When: May 21, 2023
Cost: $35/ $40 at the door
- Tickets: $35.00 per ticket in advance; $40 at the door
- Children 12 and under are free
- Gates open at 12:00
- Support act goes on at 1:00
- Headliner at 3:00
- Food trucks
- All net proceeds benefit the Foodbank of Southeastern Virginia and the Eastern Shore
Headliner – The National Reserve
The National Reserve
For nearly half a decade, The National Reserve has spent its Friday nights lighting it up at a Brooklyn bar, winning over boozers and barflies with epic sets and a remarkable breadth of songcraft and showmanship. Now, with their stunning new Ramseur Records debut album, MOTEL LA GRANGE, the band has captured every bit of that energy, emotion, and entertainment for all to hear.
Founded and fronted by singer-guitarist Sean Walsh, The National Reserve mine an archetypal musical seam, marrying gutbucket R&B, Laurel Canyon lyricism, New Orleans funk workouts, late night soul, and bluesy, boozy rock ‘n’ roll to create their own timeless brand of American music. Songs like “Found Me A Woman” and the indelible title track reveal a gifted new tunesmith while masterfully reminding one and all of the simple beauty of a great American bar band – two guitars, organ, bass and drums rocking out in the corner, singing their songs to soundtrack the night.
The New Jersey-born Walsh began his musical journey amongst New Brunswick’s all-ages house show punk scene, a formative experience that
instilled his standing belief in the power of music to create community. New inspiration came in the form of classic American artists like The Band and Bob Dylan, whose rebellious, revolutionary spirit proved especially mind-blowing. “When I heard BLONDE ON BLONDE,” he says. “I thought this is way more punk rock than anything I had ever heard.”
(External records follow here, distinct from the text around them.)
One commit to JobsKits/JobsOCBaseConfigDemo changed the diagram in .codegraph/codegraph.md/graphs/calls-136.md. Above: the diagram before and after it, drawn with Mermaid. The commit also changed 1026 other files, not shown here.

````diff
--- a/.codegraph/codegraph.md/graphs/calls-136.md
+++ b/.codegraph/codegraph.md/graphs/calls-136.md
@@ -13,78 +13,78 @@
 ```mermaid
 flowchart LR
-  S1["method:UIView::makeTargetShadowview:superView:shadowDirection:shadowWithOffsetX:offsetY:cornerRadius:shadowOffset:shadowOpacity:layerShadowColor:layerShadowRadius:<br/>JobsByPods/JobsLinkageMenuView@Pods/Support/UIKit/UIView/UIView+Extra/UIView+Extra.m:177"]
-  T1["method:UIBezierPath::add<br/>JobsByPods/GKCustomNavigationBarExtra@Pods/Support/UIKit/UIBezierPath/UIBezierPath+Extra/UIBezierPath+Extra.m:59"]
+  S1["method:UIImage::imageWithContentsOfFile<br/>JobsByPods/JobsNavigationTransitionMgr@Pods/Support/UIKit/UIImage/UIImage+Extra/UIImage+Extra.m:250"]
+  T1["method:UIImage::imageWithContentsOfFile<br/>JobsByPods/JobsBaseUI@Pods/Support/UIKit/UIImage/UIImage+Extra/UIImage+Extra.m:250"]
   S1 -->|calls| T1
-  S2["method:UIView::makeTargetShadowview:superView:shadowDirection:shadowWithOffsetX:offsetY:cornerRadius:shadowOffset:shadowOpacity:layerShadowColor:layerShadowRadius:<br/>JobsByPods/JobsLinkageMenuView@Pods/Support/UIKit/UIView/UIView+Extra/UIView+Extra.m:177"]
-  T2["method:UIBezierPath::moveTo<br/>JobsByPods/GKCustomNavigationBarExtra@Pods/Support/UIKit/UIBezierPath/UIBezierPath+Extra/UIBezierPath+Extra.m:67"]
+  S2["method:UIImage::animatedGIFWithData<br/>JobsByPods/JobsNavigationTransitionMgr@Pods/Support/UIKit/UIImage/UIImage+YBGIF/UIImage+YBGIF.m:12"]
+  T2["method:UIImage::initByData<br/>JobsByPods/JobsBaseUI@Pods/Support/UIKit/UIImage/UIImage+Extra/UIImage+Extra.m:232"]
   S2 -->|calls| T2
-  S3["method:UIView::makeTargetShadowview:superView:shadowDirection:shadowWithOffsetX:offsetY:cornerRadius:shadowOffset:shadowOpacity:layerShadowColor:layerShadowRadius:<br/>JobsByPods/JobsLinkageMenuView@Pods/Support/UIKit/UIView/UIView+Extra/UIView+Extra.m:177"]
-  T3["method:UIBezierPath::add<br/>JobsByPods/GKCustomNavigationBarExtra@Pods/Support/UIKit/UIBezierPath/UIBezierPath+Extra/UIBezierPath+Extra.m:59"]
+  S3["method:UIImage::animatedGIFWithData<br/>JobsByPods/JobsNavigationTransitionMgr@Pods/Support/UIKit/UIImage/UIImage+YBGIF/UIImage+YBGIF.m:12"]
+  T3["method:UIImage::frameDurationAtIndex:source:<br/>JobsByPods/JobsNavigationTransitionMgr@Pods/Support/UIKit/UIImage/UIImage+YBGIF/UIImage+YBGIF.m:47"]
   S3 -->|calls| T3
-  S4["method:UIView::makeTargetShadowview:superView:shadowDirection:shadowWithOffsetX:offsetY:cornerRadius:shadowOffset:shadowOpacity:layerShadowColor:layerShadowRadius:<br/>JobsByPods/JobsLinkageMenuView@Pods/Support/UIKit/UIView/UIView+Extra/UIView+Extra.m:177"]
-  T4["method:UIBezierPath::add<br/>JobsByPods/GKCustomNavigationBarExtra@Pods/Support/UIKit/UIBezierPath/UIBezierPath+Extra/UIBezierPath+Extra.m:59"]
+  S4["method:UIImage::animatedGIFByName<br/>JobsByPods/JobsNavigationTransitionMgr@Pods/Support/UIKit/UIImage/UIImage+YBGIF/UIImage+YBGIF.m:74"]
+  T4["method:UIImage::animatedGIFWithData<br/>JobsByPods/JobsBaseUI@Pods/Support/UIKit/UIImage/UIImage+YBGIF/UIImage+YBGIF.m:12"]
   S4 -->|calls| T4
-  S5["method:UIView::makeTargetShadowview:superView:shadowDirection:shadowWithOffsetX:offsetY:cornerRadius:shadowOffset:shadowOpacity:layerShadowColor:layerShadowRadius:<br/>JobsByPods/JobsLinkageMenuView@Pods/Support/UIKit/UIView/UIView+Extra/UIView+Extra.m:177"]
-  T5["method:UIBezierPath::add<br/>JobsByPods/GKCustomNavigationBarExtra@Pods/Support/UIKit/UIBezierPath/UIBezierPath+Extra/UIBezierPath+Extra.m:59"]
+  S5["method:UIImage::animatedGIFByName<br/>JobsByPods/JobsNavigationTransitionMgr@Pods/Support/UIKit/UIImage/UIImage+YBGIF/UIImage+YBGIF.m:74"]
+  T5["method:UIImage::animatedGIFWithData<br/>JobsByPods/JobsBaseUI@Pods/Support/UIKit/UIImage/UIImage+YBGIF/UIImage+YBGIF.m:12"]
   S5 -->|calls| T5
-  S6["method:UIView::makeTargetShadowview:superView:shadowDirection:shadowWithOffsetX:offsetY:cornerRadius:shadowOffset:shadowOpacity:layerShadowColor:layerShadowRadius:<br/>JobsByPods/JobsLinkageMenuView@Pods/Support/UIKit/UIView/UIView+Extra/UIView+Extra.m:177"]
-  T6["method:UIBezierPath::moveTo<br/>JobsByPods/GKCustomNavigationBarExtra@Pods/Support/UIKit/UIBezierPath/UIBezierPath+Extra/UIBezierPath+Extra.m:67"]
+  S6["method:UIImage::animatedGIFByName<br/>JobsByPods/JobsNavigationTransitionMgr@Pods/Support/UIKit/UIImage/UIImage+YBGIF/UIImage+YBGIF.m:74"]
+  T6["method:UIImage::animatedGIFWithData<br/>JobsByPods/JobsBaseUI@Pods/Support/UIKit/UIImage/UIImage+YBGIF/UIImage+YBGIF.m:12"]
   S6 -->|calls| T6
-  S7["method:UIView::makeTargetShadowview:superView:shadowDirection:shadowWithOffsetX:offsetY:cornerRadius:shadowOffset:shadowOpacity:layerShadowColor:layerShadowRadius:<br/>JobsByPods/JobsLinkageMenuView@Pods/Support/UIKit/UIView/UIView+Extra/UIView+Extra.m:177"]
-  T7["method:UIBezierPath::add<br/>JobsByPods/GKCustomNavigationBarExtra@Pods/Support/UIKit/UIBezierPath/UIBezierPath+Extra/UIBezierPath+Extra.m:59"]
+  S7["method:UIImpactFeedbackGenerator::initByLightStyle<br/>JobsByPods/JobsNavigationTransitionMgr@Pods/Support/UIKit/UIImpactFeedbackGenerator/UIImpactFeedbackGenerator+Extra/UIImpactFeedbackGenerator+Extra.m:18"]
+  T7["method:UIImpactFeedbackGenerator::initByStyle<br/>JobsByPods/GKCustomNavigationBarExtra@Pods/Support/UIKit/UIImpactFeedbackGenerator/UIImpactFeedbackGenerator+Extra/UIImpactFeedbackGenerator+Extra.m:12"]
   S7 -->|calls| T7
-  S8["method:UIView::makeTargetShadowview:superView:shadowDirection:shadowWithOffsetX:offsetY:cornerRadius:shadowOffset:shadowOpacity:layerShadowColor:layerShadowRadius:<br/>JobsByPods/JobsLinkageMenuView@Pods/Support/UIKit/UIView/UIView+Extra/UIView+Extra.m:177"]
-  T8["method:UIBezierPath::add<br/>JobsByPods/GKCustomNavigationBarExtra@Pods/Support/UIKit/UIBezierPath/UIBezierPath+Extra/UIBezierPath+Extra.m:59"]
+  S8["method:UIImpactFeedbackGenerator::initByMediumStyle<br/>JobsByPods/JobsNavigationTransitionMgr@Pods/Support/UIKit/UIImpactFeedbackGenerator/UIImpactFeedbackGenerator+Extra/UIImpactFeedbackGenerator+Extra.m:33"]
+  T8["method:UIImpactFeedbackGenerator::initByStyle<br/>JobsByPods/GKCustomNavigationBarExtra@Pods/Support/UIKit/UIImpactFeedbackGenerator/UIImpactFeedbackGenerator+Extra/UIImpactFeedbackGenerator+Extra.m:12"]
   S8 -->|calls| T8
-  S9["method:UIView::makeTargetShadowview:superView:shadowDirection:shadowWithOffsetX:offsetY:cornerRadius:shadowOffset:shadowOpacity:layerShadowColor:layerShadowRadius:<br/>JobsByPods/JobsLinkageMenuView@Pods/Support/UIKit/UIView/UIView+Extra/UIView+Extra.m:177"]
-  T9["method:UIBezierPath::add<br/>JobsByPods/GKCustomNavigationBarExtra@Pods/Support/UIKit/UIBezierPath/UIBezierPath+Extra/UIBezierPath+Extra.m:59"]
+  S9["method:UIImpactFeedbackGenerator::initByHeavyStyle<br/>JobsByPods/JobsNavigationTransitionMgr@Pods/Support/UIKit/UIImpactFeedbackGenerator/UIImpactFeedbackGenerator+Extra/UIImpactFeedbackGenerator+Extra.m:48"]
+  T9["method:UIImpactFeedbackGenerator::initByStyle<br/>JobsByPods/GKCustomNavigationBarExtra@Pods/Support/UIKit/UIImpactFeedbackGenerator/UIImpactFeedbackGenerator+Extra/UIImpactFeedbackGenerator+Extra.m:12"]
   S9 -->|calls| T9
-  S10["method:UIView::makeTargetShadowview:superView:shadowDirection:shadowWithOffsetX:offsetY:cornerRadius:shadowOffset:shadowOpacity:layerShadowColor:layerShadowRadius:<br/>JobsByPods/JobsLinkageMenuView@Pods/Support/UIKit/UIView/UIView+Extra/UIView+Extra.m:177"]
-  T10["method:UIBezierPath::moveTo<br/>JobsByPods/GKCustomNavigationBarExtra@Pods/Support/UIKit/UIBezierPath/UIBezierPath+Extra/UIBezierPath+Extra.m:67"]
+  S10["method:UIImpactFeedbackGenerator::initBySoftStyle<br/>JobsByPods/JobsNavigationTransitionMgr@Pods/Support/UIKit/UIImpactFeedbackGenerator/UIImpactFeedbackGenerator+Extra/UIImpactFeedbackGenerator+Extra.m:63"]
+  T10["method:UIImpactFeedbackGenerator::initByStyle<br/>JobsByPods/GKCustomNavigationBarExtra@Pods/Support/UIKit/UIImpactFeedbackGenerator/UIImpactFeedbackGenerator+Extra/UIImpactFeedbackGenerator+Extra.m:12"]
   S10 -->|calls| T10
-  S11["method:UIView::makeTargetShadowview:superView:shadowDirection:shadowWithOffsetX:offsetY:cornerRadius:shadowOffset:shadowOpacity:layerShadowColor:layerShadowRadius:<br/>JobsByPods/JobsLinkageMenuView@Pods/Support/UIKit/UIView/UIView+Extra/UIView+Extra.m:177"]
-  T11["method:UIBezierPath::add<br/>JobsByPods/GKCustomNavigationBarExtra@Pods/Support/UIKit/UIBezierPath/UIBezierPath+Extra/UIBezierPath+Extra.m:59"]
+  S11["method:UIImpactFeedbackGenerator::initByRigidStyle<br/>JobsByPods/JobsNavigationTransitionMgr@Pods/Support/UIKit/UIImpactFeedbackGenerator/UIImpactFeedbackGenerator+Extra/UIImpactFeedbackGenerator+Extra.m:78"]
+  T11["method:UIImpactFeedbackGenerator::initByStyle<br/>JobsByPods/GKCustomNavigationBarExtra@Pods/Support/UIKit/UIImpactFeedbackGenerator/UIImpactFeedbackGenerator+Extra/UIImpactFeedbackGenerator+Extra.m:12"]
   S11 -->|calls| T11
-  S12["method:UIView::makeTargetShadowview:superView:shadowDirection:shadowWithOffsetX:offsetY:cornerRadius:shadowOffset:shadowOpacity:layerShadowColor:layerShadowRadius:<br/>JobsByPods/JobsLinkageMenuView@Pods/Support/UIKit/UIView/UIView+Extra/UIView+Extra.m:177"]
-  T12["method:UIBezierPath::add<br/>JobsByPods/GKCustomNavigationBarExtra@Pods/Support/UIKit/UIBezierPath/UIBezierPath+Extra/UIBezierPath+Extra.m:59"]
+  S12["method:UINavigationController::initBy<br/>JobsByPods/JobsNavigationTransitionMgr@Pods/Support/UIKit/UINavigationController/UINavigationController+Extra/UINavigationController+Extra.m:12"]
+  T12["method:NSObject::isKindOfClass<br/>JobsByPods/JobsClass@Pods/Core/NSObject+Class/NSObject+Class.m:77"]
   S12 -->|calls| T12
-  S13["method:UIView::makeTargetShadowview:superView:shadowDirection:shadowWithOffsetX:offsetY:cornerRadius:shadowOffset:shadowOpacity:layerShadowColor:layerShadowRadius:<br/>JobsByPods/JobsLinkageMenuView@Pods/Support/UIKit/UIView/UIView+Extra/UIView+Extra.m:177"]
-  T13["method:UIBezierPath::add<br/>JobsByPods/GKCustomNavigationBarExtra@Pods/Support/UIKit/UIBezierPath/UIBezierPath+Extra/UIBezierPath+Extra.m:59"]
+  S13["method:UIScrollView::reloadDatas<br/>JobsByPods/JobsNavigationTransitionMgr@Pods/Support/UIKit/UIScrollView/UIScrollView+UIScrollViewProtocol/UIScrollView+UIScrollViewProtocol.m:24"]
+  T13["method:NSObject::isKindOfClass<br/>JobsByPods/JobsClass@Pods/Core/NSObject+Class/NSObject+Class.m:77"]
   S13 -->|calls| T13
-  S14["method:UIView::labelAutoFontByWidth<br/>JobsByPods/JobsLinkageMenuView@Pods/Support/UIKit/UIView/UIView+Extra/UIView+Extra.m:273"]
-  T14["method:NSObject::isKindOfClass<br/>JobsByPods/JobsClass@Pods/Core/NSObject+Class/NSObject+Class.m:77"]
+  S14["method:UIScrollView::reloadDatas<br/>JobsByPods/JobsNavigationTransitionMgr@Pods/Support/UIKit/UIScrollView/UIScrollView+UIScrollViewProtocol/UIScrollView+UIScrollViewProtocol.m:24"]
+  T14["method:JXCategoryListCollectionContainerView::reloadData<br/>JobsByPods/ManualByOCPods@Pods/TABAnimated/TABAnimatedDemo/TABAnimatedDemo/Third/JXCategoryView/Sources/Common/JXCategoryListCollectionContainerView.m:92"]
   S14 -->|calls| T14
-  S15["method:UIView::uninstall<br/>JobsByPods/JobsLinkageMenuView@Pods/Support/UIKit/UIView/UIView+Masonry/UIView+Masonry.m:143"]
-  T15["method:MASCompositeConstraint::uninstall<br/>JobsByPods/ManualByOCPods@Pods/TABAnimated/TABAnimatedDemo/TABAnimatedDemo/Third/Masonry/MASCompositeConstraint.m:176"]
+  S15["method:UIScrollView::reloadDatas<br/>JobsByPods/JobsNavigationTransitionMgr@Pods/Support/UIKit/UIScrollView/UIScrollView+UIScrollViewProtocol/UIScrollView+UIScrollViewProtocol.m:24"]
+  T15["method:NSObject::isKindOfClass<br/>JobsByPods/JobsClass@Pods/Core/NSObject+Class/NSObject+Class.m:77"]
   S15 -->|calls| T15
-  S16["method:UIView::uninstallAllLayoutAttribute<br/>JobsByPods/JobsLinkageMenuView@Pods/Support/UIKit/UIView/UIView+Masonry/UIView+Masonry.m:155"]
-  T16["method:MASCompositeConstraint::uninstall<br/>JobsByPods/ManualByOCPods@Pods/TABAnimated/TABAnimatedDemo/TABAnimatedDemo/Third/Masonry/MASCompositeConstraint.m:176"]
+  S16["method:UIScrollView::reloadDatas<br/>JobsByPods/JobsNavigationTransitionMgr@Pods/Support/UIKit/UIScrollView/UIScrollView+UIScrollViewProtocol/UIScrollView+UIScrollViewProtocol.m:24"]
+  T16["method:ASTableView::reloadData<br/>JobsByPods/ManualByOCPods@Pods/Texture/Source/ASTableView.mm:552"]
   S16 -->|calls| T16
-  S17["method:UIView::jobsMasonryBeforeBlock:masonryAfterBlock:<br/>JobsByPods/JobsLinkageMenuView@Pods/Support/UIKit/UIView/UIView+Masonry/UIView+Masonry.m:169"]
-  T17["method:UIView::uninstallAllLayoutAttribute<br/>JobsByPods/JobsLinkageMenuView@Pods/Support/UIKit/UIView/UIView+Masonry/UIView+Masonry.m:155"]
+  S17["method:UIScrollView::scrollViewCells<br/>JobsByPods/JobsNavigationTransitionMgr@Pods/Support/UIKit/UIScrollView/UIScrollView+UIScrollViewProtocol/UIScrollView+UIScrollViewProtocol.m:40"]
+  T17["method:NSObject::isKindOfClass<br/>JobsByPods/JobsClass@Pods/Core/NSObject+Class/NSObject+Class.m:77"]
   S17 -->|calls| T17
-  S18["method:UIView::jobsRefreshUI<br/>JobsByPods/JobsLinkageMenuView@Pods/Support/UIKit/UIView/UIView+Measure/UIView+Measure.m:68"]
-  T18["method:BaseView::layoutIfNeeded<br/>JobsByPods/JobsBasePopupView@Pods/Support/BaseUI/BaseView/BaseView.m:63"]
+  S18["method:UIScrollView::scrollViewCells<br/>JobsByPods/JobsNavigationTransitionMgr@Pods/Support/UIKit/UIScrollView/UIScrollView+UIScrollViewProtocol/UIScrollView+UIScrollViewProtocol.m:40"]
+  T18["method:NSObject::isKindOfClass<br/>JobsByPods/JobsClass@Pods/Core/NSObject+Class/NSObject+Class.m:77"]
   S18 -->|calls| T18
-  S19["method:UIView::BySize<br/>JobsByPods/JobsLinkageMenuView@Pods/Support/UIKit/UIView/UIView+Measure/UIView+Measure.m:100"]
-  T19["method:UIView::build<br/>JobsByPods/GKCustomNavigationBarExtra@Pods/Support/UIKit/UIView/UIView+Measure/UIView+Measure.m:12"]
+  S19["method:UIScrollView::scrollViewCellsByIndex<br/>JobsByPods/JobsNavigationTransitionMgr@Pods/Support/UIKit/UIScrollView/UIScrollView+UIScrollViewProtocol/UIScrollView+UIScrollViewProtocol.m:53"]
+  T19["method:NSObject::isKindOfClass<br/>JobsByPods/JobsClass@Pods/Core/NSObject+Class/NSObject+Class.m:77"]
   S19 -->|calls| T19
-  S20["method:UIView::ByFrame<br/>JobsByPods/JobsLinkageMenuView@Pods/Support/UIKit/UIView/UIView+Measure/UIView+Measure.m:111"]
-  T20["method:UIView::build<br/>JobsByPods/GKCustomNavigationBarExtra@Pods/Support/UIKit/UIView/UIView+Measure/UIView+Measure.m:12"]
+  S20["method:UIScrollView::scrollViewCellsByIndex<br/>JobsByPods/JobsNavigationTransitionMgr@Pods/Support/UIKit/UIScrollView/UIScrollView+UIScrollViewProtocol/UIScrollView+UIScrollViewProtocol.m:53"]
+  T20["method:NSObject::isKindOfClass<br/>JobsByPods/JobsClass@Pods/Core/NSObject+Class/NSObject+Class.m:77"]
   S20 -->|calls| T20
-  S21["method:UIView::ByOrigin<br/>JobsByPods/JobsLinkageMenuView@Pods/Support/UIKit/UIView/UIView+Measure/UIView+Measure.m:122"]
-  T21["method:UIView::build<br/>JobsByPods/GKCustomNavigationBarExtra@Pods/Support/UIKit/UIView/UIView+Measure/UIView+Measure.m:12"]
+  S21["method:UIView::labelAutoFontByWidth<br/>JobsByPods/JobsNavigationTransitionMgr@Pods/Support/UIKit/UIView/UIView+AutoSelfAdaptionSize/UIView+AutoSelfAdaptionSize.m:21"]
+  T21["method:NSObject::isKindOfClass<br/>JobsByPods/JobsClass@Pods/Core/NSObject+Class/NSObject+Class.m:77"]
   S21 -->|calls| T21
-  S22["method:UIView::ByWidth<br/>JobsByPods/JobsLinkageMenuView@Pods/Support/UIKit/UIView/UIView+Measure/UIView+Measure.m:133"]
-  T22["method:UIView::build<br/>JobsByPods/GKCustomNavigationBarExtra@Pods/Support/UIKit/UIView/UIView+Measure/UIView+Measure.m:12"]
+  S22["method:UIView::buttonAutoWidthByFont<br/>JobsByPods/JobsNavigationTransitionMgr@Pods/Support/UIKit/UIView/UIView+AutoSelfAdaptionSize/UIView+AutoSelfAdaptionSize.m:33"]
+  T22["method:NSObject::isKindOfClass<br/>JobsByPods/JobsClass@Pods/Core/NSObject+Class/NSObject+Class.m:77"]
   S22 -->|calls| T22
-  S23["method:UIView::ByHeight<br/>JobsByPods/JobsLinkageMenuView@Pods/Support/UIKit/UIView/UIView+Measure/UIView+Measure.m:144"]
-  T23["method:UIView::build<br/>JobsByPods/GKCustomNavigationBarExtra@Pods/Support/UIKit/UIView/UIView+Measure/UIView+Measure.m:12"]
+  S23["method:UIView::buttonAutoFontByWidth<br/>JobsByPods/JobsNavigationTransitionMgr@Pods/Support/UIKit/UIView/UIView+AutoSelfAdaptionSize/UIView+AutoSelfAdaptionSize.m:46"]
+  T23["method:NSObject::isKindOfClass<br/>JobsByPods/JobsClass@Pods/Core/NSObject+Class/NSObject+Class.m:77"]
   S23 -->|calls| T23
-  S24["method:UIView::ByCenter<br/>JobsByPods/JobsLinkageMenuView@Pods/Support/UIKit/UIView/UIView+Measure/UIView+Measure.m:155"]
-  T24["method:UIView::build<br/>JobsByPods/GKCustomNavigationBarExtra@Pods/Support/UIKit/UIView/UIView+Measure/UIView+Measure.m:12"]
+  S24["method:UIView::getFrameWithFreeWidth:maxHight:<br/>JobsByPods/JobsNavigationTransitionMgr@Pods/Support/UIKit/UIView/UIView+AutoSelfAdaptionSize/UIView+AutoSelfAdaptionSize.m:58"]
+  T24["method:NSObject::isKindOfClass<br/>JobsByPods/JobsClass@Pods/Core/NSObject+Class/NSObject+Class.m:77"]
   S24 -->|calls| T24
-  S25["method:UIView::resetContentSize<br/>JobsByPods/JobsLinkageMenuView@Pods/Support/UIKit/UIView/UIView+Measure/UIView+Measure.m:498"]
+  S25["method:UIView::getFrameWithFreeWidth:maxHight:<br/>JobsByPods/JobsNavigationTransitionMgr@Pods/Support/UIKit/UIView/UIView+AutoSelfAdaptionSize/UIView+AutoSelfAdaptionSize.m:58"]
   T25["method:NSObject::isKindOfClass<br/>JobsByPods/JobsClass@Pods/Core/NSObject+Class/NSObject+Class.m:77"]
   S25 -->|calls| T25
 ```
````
Walsh began writing songs and relocated to Brooklyn where he put together the first iteration of The National Reserve. The band worked hard, traveling constantly in an effort to both grow as artists and win over new fans. In time, Walsh eventually united the ideal National Reserve lineup he’d been working towards – guitarist Jon LaDeau, bassist Matthew Stoulil, keyboardist Steve Okonski, and drummer Brian Geltner. Having found his crack combo, Walsh took The National Reserve off the road and began taking a more “old school approach” inspired by the paths taken by some of his greatest musical heroes.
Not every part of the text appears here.